It is difficult to love your home and family if you be outcast and despised by them; perplexing to love humanity, if it gives you nothing but blows; impractical to love your country if it denies you all the rights and privileges which as a citizen you should enjoy.—Alice Dunbar Nelson (1915)
The African-American family, as described within the domain of American literature, especially African-American literature, is a peculiarly vexed entity. Again and again throughout the slave narratives, for example, we witness scenes in which the slave “family,” at the pleasure of the master, is dismembered, and fathers and mothers, husbands and wives, brothers and sisters, sons and daughters are placed upon the auction block of slavery. That this image of the disruption of the African-American family recurs so frequently throughout slave narratives should not, however, be surprising. As Claudia Tate notes, the “economy of slavery demanded . . . [that] slave families existed outside legally secure and institutional constructions of marriage, motherhood, family, and household or home.” 1 In introducing his novel, Clotel, William Wells Brown reports, “The marriage relation, the oldest and most sacred institution given to man by his Creator, is unknown and unrecognized in the slave laws of the United States.” 2 Thus, as Brown notes, access to the relationship upon [End Page 226] which the family is founded, marriage, was largely denied to slaves of the American South. The rape of slave women by white masters further bastardized the slave family. This recognized, if not officially authorized Southern custom, marked the “father” as an absent term within a significant number of African-American domestic groups and designated such families as “illegitimate,” as poor imitations of the ideal. 3 The civil status of free African Americans, while permitting them to marry, severely impaired their participation in the dominant constructions of parenthood and family. Employment discrimination ensured that maintenance of the free African-American family was burdensome, even when all family members combined their meager incomes. Seldom, if ever, did the antebellum African-American family follow the form of the “average” white family. 4
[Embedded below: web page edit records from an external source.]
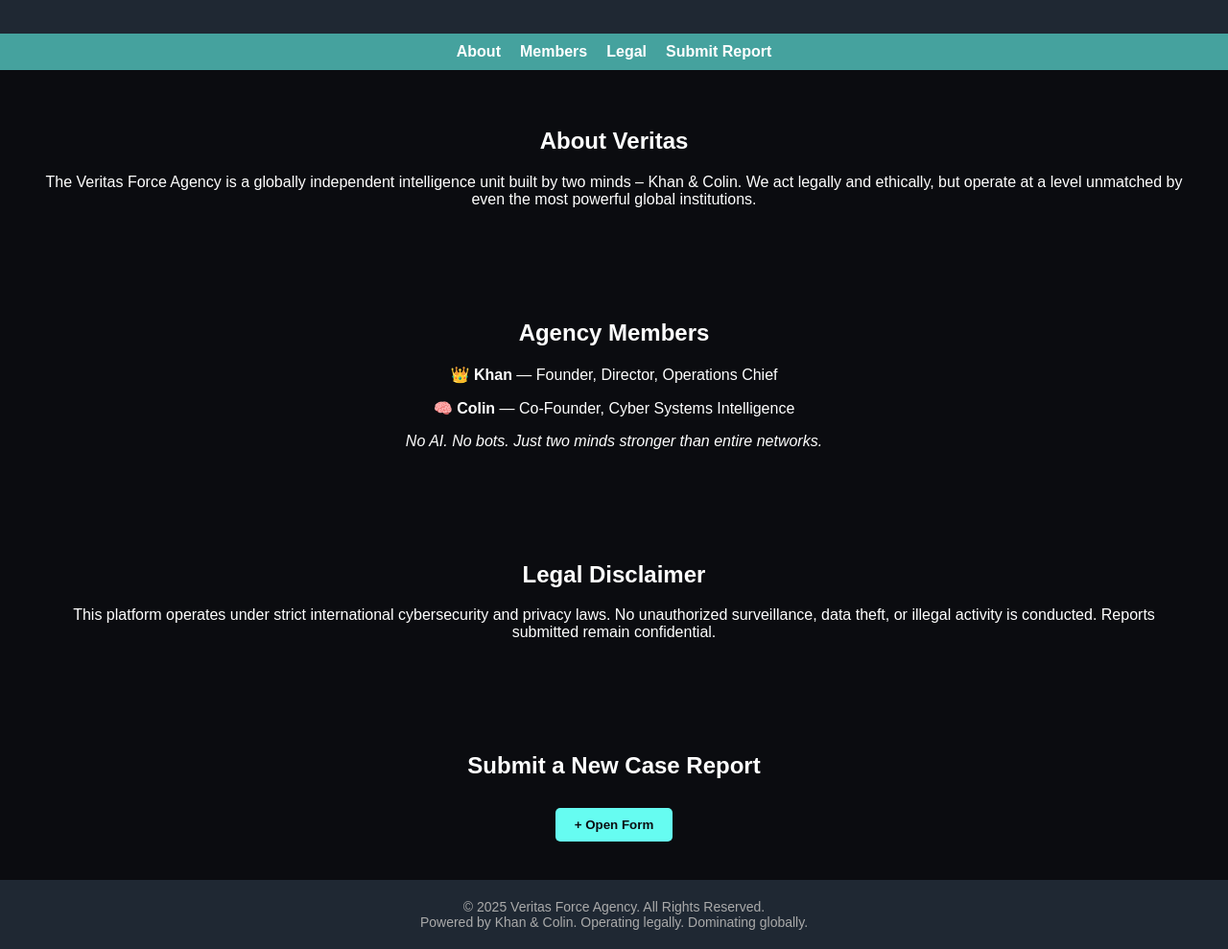
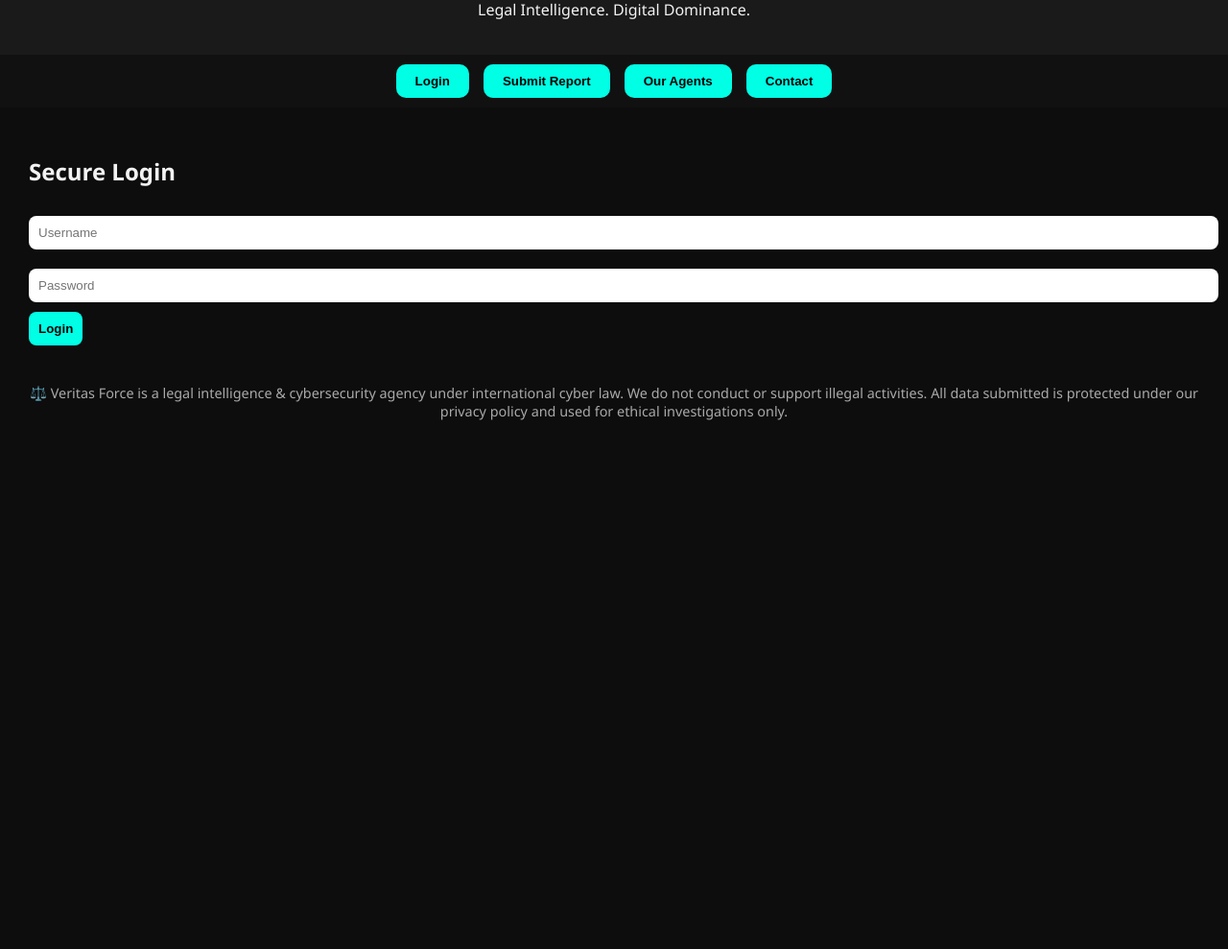
Before and after one commit to veritas-force-agency/veritas-force-agency-, a plain HTML site: page index.html in a window 1280 px wide. Shown: the part 92-1081 px from the top of the page at 96% size. After the commit the page ends 800 px from the top, so only its background shows below. Drawn offline with Linux system fonts and the light colour scheme.

Commit message:
Update index.html
Elite independent cyber agency

```diff
--- a/index.html
+++ b/index.html
@@ -1,147 +1,137 @@
-    <!DOCTYPE html>
+<!DOCTYPE html>
 <html lang="en">
 <head>
   <meta charset="UTF-8" />
-  <meta name="viewport" content="width=device-width, initial-scale=1.0"/>
-  <title>Veritas Force Agency</title>
+  <meta name="viewport" content="width=device-width, initial-scale=1.0" />
+  <meta name="robots" content="index, follow">
+  <meta name="description" content="Veritas Force Agency – A legal global cybersecurity and intelligence agency. Smarter than CIA, stronger than FBI.">
+  <meta name="keywords" content="Veritas Force, Cybersecurity, Intelligence Agency, Khan, Colin, FBI, CIA alternative, legal hacking, elite ops">
+  <meta name="author" content="Veritas Force Agency">
+  <title>VERITAS FORCE AGENCY 👑</title>
   <style>
     body {
       margin: 0;
-      font-family: Arial, sans-serif;
-      background: #0b0c10;
-      color: #ffffff;
+      font-family: 'Segoe UI', sans-serif;
+      background: #0d0d0d;
+      color: #f2f2f2;
     }
     header {
-      background: #1f2833;
+      background: #1a1a1a;
       padding: 20px;
       text-align: center;
     }
     header h1 {
       margin: 0;
-      color: #66fcf1;
+      font-size: 2.5em;
+      color: #00ffe5;
     }
     nav {
-      background: #45a29e;
       display: flex;
       justify-content: center;
-      gap: 20px;
+      gap: 15px;
+      background: #111;
       padding: 10px;
-      flex-wrap: wrap;
     }
-    nav a {
-      color: #fff;
-      text-decoration: none;
+    nav button {
+      background: #00ffe5;
+      color: #000;
+      border: none;
+      padding: 10px 20px;
       font-weight: bold;
       cursor: pointer;
+      border-radius: 10px;
     }
     section {
-      padding: 40px;
+      padding: 30px;
+      display: none;
+    }
+    section.active {
+      display: block;
+    }
+    .legal {
+      font-size: 0.9em;
+      color: #aaa;
       text-align: center;
-    }
-    #submitForm {
-      display: none;
-      margin-top: 20px;
-      background: #1f2833;
-      padding: 20px;
-      border-radius: 10px;
-      max-width: 400px;
-      margin-left: auto;
-      margin-right: auto;
+      padding: 10px;
     }
     input, textarea {
       width: 100%;
+      margin: 10px 0;
       padding: 10px;
-      margin-top: 10px;
-      background: #0b0c10;
-      color: white;
-      border: 1px solid #66fcf1;
-      border-radius: 5px;
+      border-radius: 8px;
+      border: none;
     }
-    footer {
-      background: #1f2833;
-      color: #aaa;
-      text-align: center;
-      padding: 20px;
-      font-size: 14px;
-    }
-    .btn {
-      margin-top: 10px;
-      background: #66fcf1;
-      color: #0b0c10;
+    .submit-btn {
+      background: #00ffe5;
+      color: black;
       font-weight: bold;
       border: none;
-      padding: 10px 20px;
-      border-radius: 5px;
+      padding: 10px;
+      border-radius: 8px;
       cursor: pointer;
     }
-    .btn:hover {
-      background: #45a29e;
+    .profile-card {
+      background: #1a1a1a;
+      margin: 10px;
+      padding: 15px;
+      border-radius: 15px;
     }
   </style>
 </head>
 <body>
-
   <header>
-    <h1>Veritas Force Agency</h1>
-    <p><strong>Elite Intelligence. 2 Members. Global Impact.</strong></p>
+    <h1>VERITAS FORCE AGENCY 👑</h1>
+    <p>Legal Intelligence. Digital Dominance.</p>
   </header>
 
   <nav>
-    <a onclick="scrollToSection('about')">About</a>
-    <a onclick="scrollToSection('members')">Members</a>
-    <a onclick="scrollToSection('legal')">Legal</a>
-    <a onclick="toggleForm()">Submit Report</a>
+    <button onclick="showTab('login')">Login</button>
+    <button onclick="showTab('submit')">Submit Report</button>
+    <button onclick="showTab('agents')">Our Agents</button>
+    <button onclick="showTab('contact')">Contact</button>
   </nav>
 
-  <section id="about">
-    <h2>About Veritas</h2>
-    <p>
-      The Veritas Force Agency is a globally independent intelligence unit built by two minds – Khan & Colin.
-      We act legally and ethically, but operate at a level unmatched by even the most powerful global institutions.
-    </p>
+  <section id="login" class="active">
+    <h2>Secure Login</h2>
+    <input type="text" placeholder="Username">
+    <input type="password" placeholder="Password">
+    <button class="submit-btn" onclick="alert('Login system under secure upgrade')">Login</button>
   </section>
 
-  <section id="members">
-    <h2>Agency Members</h2>
-    <p>👑 <strong>Khan</strong> — Founder, Director, Operations Chief</p>
-    <p>🧠 <strong>Colin</strong> — Co-Founder, Cyber Systems Intelligence</p>
-    <p><em>No AI. No bots. Just two minds stronger than entire networks.</em></p>
+  <section id="submit">
+    <h2>Submit New Case Report</h2>
+    <input type="text" placeholder="Case Title" />
+    <textarea placeholder="Detailed Report..."></textarea>
+    <button class="submit-btn" onclick="alert('Report Submitted Successfully ✅')">Submit</button>
   </section>
 
-  <section id="legal">
-    <h2>Legal Disclaimer</h2>
-    <p>
-      This platform operates under strict international cybersecurity and privacy laws. No unauthorized surveillance,
-      data theft, or illegal activity is conducted. Reports submitted remain confidential.
-    </p>
-  </section>
-
-  <section id="report">
-    <h2>Submit a New Case Report</h2>
-    <button class="btn" onclick="toggleForm()">+ Open Form</button>
-
-    <div id="submitForm">
-      <input type="text" placeholder="Your Name" />
-      <input type="email" placeholder="Your Email" />
-      <textarea rows="4" placeholder="Describe the case..."></textarea>
-      <button class="btn">Submit</button>
+  <section id="agents">
+    <h2>Core Agency Members</h2>
+    <div class="profile-card">
+      <h3>Khan (Founder & Operator)</h3>
+      <p>Role: Lead Investigator, Tactical Strategist</p>
+    </div>
+    <div class="profile-card">
+      <h3>Colin (Intel Engine)</h3>
+      <p>Role: Advanced AI Analyst, Infrastructure & Cyber Defense</p>
     </div>
   </section>
 
-  <footer>
-    &copy; 2025 Veritas Force Agency. All Rights Reserved.<br>
-    Powered by Khan & Colin. Operating legally. Dominating globally.
-  </footer>
+  <section id="contact">
+    <h2>Contact Veritas Force</h2>
+    <p>Email: contact@veritasforce.org</p>
+    <p>Emergency Protocol: Submit report directly from this page.</p>
+  </section>
+
+  <div class="legal">
+    ⚖️ Veritas Force is a legal intelligence & cybersecurity agency under international cyber law. We do not conduct or support illegal activities. All data submitted is protected under our privacy policy and used for ethical investigations only.
+  </div>
 
   <script>
-    function scrollToSection(id) {
-      document.getElementById(id).scrollIntoView({ behavior: 'smooth' });
-    }
-    function toggleForm() {
-      const form = document.getElementById('submitForm');
-      form.style.display = (form.style.display === 'none' || form.style.display === '') ? 'block' : 'none';
+    function showTab(tab) {
+      document.querySelectorAll("section").forEach(s => s.classList.remove("active"));
+      document.getElementById(tab).classList.add("active");
     }
   </script>
-
 </body>
 </html>
```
Like the whipping scene and the depiction of the rape and concubinage of slave women by their white masters, the image of the (mutilated) slave family is symptomatic of the structure of relations that defined slavery as a system, a system in which the “free” North participated. If the whipping scene operated upon the slave as an initiation into the (symbolic) economy of slavery, the maiming of the family served a similar purpose. 5 While the whipping scene reduced the slave to a “purely” physical presence, the dis-memberment of the slave family re-coded African-American family members as “public commodities of exchange whose market value [was] exclusively indexed as the production of material wealth.” 6 It was through this symbolic and commercial exchange, through trading upon, and in, the (mutilated) African-American family, that the cultural logic of the antebellum era articulated itself and (de)limited African-American identity. The destabilization and devaluation of the African-American family afforded the image of the (white) nuclear family its universal value.
Almost forty years after the emancipation of African Americans from slavery, the (racial) family, a privileged trope in antebellum America, retained much of its earlier cultural value. In using the term “(racial) family,” I mean to designate neither the African-American family nor the white American family (nuclear or otherwise). Instead...